Print out the entries that follow exactly, missing none.

• [Data to examine]:
>>
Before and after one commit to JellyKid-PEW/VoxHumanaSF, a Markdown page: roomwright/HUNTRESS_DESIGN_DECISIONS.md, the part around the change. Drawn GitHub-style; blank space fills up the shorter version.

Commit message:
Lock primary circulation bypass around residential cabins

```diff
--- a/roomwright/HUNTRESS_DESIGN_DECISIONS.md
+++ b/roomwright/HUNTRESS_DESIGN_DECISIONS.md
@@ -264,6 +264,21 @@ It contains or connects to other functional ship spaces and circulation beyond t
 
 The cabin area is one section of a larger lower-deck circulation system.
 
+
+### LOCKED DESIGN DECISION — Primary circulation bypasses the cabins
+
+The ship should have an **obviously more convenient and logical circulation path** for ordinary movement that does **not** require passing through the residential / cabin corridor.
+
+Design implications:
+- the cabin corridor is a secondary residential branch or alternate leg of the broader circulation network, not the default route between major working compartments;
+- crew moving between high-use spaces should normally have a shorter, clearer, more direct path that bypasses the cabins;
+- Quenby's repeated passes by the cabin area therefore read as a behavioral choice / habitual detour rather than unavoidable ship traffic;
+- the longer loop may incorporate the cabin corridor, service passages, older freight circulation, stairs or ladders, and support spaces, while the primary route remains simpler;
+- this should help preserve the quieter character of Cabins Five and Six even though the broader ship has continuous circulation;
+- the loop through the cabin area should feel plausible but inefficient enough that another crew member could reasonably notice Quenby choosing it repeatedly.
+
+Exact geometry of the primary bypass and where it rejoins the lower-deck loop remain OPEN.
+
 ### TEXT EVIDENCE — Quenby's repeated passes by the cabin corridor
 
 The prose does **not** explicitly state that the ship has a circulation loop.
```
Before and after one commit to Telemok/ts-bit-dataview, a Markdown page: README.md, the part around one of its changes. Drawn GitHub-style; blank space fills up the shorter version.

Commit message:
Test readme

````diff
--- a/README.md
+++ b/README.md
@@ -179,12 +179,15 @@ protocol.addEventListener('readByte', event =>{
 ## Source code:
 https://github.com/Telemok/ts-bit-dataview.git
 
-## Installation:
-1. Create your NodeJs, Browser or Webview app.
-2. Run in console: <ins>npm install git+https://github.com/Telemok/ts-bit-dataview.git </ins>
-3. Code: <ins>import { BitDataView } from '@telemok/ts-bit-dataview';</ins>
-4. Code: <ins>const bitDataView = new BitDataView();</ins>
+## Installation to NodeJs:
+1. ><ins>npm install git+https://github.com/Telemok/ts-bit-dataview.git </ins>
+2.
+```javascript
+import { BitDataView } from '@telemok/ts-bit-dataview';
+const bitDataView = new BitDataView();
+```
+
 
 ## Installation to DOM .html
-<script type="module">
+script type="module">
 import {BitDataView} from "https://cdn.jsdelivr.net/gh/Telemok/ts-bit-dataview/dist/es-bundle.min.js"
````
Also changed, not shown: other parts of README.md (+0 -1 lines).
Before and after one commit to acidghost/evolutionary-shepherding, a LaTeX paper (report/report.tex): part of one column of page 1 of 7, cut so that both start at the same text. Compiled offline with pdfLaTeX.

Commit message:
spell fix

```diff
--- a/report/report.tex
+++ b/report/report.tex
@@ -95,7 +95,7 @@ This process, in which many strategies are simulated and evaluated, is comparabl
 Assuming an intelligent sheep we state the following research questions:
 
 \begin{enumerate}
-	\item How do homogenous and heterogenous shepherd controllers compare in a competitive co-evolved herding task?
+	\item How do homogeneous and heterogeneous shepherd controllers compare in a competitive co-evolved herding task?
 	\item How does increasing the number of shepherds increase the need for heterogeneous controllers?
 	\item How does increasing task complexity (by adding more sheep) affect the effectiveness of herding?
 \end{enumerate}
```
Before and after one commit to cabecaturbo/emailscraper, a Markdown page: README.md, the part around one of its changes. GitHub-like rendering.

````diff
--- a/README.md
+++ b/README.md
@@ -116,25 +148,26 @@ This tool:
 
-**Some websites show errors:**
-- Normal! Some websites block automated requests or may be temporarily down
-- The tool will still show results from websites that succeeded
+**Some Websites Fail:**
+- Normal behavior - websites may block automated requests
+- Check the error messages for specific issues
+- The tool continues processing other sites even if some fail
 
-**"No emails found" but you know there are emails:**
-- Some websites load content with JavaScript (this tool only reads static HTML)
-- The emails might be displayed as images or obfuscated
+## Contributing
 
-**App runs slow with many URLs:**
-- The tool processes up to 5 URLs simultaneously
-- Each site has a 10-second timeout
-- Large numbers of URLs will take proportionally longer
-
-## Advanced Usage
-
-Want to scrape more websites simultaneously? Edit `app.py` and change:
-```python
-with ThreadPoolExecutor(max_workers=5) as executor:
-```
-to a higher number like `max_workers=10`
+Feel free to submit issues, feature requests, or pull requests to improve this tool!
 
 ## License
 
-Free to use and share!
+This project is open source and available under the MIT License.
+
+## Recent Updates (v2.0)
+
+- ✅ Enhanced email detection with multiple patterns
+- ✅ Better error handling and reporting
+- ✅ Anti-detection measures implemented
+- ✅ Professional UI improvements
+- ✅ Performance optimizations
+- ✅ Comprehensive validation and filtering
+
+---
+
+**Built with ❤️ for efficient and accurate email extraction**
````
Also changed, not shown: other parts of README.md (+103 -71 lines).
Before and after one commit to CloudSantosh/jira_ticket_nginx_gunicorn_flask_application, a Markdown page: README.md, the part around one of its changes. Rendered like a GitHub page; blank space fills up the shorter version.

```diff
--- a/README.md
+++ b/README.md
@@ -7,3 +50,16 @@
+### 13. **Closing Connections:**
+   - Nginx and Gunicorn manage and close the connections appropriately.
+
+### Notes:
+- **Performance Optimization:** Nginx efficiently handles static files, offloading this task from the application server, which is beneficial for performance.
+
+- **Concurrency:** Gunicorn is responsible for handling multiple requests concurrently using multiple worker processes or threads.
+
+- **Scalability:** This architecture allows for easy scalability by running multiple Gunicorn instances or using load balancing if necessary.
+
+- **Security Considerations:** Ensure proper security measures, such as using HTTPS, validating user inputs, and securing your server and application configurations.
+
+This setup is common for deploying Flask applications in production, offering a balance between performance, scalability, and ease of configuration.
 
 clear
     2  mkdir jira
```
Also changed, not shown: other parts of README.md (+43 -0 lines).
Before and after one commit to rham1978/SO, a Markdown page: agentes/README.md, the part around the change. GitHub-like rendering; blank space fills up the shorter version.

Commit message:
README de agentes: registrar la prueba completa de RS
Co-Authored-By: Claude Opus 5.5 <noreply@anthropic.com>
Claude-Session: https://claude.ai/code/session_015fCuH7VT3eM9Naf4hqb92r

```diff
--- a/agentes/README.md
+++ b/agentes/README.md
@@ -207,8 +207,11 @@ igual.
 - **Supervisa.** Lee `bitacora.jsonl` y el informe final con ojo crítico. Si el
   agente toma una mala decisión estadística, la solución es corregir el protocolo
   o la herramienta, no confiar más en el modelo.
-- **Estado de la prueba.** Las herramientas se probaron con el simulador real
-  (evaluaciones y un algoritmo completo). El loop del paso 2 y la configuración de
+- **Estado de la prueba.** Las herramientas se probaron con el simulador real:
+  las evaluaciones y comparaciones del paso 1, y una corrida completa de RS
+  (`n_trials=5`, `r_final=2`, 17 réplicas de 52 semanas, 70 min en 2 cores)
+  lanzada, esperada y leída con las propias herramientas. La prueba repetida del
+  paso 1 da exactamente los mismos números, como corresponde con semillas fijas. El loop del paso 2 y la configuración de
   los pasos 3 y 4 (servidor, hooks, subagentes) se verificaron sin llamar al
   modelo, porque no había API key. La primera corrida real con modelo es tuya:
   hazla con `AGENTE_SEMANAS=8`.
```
<<
• [Expected answer]:
Before and after one commit to JellyKid-PEW/VoxHumanaSF, a Markdown page: roomwright/HUNTRESS_DESIGN_DECISIONS.md, the part around the change. Drawn GitHub-style; blank space fills up the shorter version.

Commit message:
Lock primary circulation bypass around residential cabins

```diff
--- a/roomwright/HUNTRESS_DESIGN_DECISIONS.md
+++ b/roomwright/HUNTRESS_DESIGN_DECISIONS.md
@@ -264,6 +264,21 @@ It contains or connects to other functional ship spaces and circulation beyond t
 
 The cabin area is one section of a larger lower-deck circulation system.
 
+
+### LOCKED DESIGN DECISION — Primary circulation bypasses the cabins
+
+The ship should have an **obviously more convenient and logical circulation path** for ordinary movement that does **not** require passing through the residential / cabin corridor.
+
+Design implications:
+- the cabin corridor is a secondary residential branch or alternate leg of the broader circulation network, not the default route between major working compartments;
+- crew moving between high-use spaces should normally have a shorter, clearer, more direct path that bypasses the cabins;
+- Quenby's repeated passes by the cabin area therefore read as a behavioral choice / habitual detour rather than unavoidable ship traffic;
+- the longer loop may incorporate the cabin corridor, service passages, older freight circulation, stairs or ladders, and support spaces, while the primary route remains simpler;
+- this should help preserve the quieter character of Cabins Five and Six even though the broader ship has continuous circulation;
+- the loop through the cabin area should feel plausible but inefficient enough that another crew member could reasonably notice Quenby choosing it repeatedly.
+
+Exact geometry of the primary bypass and where it rejoins the lower-deck loop remain OPEN.
+
 ### TEXT EVIDENCE — Quenby's repeated passes by the cabin corridor
 
 The prose does **not** explicitly state that the ship has a circulation loop.
```
Before and after one commit to Telemok/ts-bit-dataview, a Markdown page: README.md, the part around one of its changes. Drawn GitHub-style; blank space fills up the shorter version.

Commit message:
Test readme

````diff
--- a/README.md
+++ b/README.md
@@ -179,12 +179,15 @@ protocol.addEventListener('readByte', event =>{
 ## Source code:
 https://github.com/Telemok/ts-bit-dataview.git
 
-## Installation:
-1. Create your NodeJs, Browser or Webview app.
-2. Run in console: <ins>npm install git+https://github.com/Telemok/ts-bit-dataview.git </ins>
-3. Code: <ins>import { BitDataView } from '@telemok/ts-bit-dataview';</ins>
-4. Code: <ins>const bitDataView = new BitDataView();</ins>
+## Installation to NodeJs:
+1. ><ins>npm install git+https://github.com/Telemok/ts-bit-dataview.git </ins>
+2.
+```javascript
+import { BitDataView } from '@telemok/ts-bit-dataview';
+const bitDataView = new BitDataView();
+```
+
 
 ## Installation to DOM .html
-<script type="module">
+script type="module">
 import {BitDataView} from "https://cdn.jsdelivr.net/gh/Telemok/ts-bit-dataview/dist/es-bundle.min.js"
````
Also changed, not shown: other parts of README.md (+0 -1 lines).
Before and after one commit to acidghost/evolutionary-shepherding, a LaTeX paper (report/report.tex): part of one column of page 1 of 7, cut so that both start at the same text. Compiled offline with pdfLaTeX.

Commit message:
spell fix

```diff
--- a/report/report.tex
+++ b/report/report.tex
@@ -95,7 +95,7 @@ This process, in which many strategies are simulated and evaluated, is comparabl
 Assuming an intelligent sheep we state the following research questions:
 
 \begin{enumerate}
-	\item How do homogenous and heterogenous shepherd controllers compare in a competitive co-evolved herding task?
+	\item How do homogeneous and heterogeneous shepherd controllers compare in a competitive co-evolved herding task?
 	\item How does increasing the number of shepherds increase the need for heterogeneous controllers?
 	\item How does increasing task complexity (by adding more sheep) affect the effectiveness of herding?
 \end{enumerate}
```
Before and after one commit to cabecaturbo/emailscraper, a Markdown page: README.md, the part around one of its changes. GitHub-like rendering.

````diff
--- a/README.md
+++ b/README.md
@@ -116,25 +148,26 @@ This tool:
 
-**Some websites show errors:**
-- Normal! Some websites block automated requests or may be temporarily down
-- The tool will still show results from websites that succeeded
+**Some Websites Fail:**
+- Normal behavior - websites may block automated requests
+- Check the error messages for specific issues
+- The tool continues processing other sites even if some fail
 
-**"No emails found" but you know there are emails:**
-- Some websites load content with JavaScript (this tool only reads static HTML)
-- The emails might be displayed as images or obfuscated
+## Contributing
 
-**App runs slow with many URLs:**
-- The tool processes up to 5 URLs simultaneously
-- Each site has a 10-second timeout
-- Large numbers of URLs will take proportionally longer
-
-## Advanced Usage
-
-Want to scrape more websites simultaneously? Edit `app.py` and change:
-```python
-with ThreadPoolExecutor(max_workers=5) as executor:
-```
-to a higher number like `max_workers=10`
+Feel free to submit issues, feature requests, or pull requests to improve this tool!
 
 ## License
 
-Free to use and share!
+This project is open source and available under the MIT License.
+
+## Recent Updates (v2.0)
+
+- ✅ Enhanced email detection with multiple patterns
+- ✅ Better error handling and reporting
+- ✅ Anti-detection measures implemented
+- ✅ Professional UI improvements
+- ✅ Performance optimizations
+- ✅ Comprehensive validation and filtering
+
+---
+
+**Built with ❤️ for efficient and accurate email extraction**
````
Also changed, not shown: other parts of README.md (+103 -71 lines).
Before and after one commit to CloudSantosh/jira_ticket_nginx_gunicorn_flask_application, a Markdown page: README.md, the part around one of its changes. Rendered like a GitHub page; blank space fills up the shorter version.

```diff
--- a/README.md
+++ b/README.md
@@ -7,3 +50,16 @@
+### 13. **Closing Connections:**
+   - Nginx and Gunicorn manage and close the connections appropriately.
+
+### Notes:
+- **Performance Optimization:** Nginx efficiently handles static files, offloading this task from the application server, which is beneficial for performance.
+
+- **Concurrency:** Gunicorn is responsible for handling multiple requests concurrently using multiple worker processes or threads.
+
+- **Scalability:** This architecture allows for easy scalability by running multiple Gunicorn instances or using load balancing if necessary.
+
+- **Security Considerations:** Ensure proper security measures, such as using HTTPS, validating user inputs, and securing your server and application configurations.
+
+This setup is common for deploying Flask applications in production, offering a balance between performance, scalability, and ease of configuration.
 
 clear
     2  mkdir jira
```
Also changed, not shown: other parts of README.md (+43 -0 lines).
Before and after one commit to rham1978/SO, a Markdown page: agentes/README.md, the part around the change. GitHub-like rendering; blank space fills up the shorter version.

Commit message:
README de agentes: registrar la prueba completa de RS
Co-Authored-By: Claude Opus 5.5 <noreply@anthropic.com>
Claude-Session: https://claude.ai/code/session_015fCuH7VT3eM9Naf4hqb92r

```diff
--- a/agentes/README.md
+++ b/agentes/README.md
@@ -207,8 +207,11 @@ igual.
 - **Supervisa.** Lee `bitacora.jsonl` y el informe final con ojo crítico. Si el
   agente toma una mala decisión estadística, la solución es corregir el protocolo
   o la herramienta, no confiar más en el modelo.
-- **Estado de la prueba.** Las herramientas se probaron con el simulador real
-  (evaluaciones y un algoritmo completo). El loop del paso 2 y la configuración de
+- **Estado de la prueba.** Las herramientas se probaron con el simulador real:
+  las evaluaciones y comparaciones del paso 1, y una corrida completa de RS
+  (`n_trials=5`, `r_final=2`, 17 réplicas de 52 semanas, 70 min en 2 cores)
+  lanzada, esperada y leída con las propias herramientas. La prueba repetida del
+  paso 1 da exactamente los mismos números, como corresponde con semillas fijas. El loop del paso 2 y la configuración de
   los pasos 3 y 4 (servidor, hooks, subagentes) se verificaron sin llamar al
   modelo, porque no había API key. La primera corrida real con modelo es tuya:
   hazla con `AGENTE_SEMANAS=8`.
```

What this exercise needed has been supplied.